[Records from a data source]

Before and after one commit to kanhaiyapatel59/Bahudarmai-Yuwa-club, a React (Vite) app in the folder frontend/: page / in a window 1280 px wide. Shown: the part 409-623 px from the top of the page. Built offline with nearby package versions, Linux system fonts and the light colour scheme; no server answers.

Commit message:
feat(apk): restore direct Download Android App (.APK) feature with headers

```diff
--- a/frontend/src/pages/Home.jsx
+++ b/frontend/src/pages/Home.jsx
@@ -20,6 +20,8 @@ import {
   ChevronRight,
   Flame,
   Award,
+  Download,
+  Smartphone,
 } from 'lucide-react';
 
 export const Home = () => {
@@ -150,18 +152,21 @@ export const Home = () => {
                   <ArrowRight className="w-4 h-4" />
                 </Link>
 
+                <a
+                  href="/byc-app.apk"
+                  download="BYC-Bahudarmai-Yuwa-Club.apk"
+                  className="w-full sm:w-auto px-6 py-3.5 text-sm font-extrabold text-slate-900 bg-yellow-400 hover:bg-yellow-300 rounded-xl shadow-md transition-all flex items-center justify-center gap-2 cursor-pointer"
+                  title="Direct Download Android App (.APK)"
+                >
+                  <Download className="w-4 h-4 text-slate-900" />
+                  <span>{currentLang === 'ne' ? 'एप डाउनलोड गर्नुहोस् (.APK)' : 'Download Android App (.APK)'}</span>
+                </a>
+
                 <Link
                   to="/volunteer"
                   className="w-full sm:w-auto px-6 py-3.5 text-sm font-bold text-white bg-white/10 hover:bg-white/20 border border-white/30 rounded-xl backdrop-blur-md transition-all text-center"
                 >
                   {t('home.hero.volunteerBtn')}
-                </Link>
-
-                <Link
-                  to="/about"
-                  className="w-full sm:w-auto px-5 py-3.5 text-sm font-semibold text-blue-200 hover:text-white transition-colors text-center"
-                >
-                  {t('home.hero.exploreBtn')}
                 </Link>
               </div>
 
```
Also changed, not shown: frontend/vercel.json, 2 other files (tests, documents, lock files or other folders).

▶ [PROBLEM TO WORK ON] The answer should consist of all the lines above, retyped exactly.

▶ [THE ANSWER]
Before and after one commit to kanhaiyapatel59/Bahudarmai-Yuwa-club, a React (Vite) app in the folder frontend/: page / in a window 1280 px wide. Shown: the part 409-623 px from the top of the page. Built offline with nearby package versions, Linux system fonts and the light colour scheme; no server answers.

Commit message:
feat(apk): restore direct Download Android App (.APK) feature with headers

```diff
--- a/frontend/src/pages/Home.jsx
+++ b/frontend/src/pages/Home.jsx
@@ -20,6 +20,8 @@ import {
   ChevronRight,
   Flame,
   Award,
+  Download,
+  Smartphone,
 } from 'lucide-react';
 
 export const Home = () => {
@@ -150,18 +152,21 @@ export const Home = () => {
                   <ArrowRight className="w-4 h-4" />
                 </Link>
 
+                <a
+                  href="/byc-app.apk"
+                  download="BYC-Bahudarmai-Yuwa-Club.apk"
+                  className="w-full sm:w-auto px-6 py-3.5 text-sm font-extrabold text-slate-900 bg-yellow-400 hover:bg-yellow-300 rounded-xl shadow-md transition-all flex items-center justify-center gap-2 cursor-pointer"
+                  title="Direct Download Android App (.APK)"
+                >
+                  <Download className="w-4 h-4 text-slate-900" />
+                  <span>{currentLang === 'ne' ? 'एप डाउनलोड गर्नुहोस् (.APK)' : 'Download Android App (.APK)'}</span>
+                </a>
+
                 <Link
                   to="/volunteer"
                   className="w-full sm:w-auto px-6 py-3.5 text-sm font-bold text-white bg-white/10 hover:bg-white/20 border border-white/30 rounded-xl backdrop-blur-md transition-all text-center"
                 >
                   {t('home.hero.volunteerBtn')}
-                </Link>
-
-                <Link
-                  to="/about"
-                  className="w-full sm:w-auto px-5 py-3.5 text-sm font-semibold text-blue-200 hover:text-white transition-colors text-center"
-                >
-                  {t('home.hero.exploreBtn')}
                 </Link>
               </div>
 
```
Also changed, not shown: frontend/vercel.json, 2 other files (tests, documents, lock files or other folders).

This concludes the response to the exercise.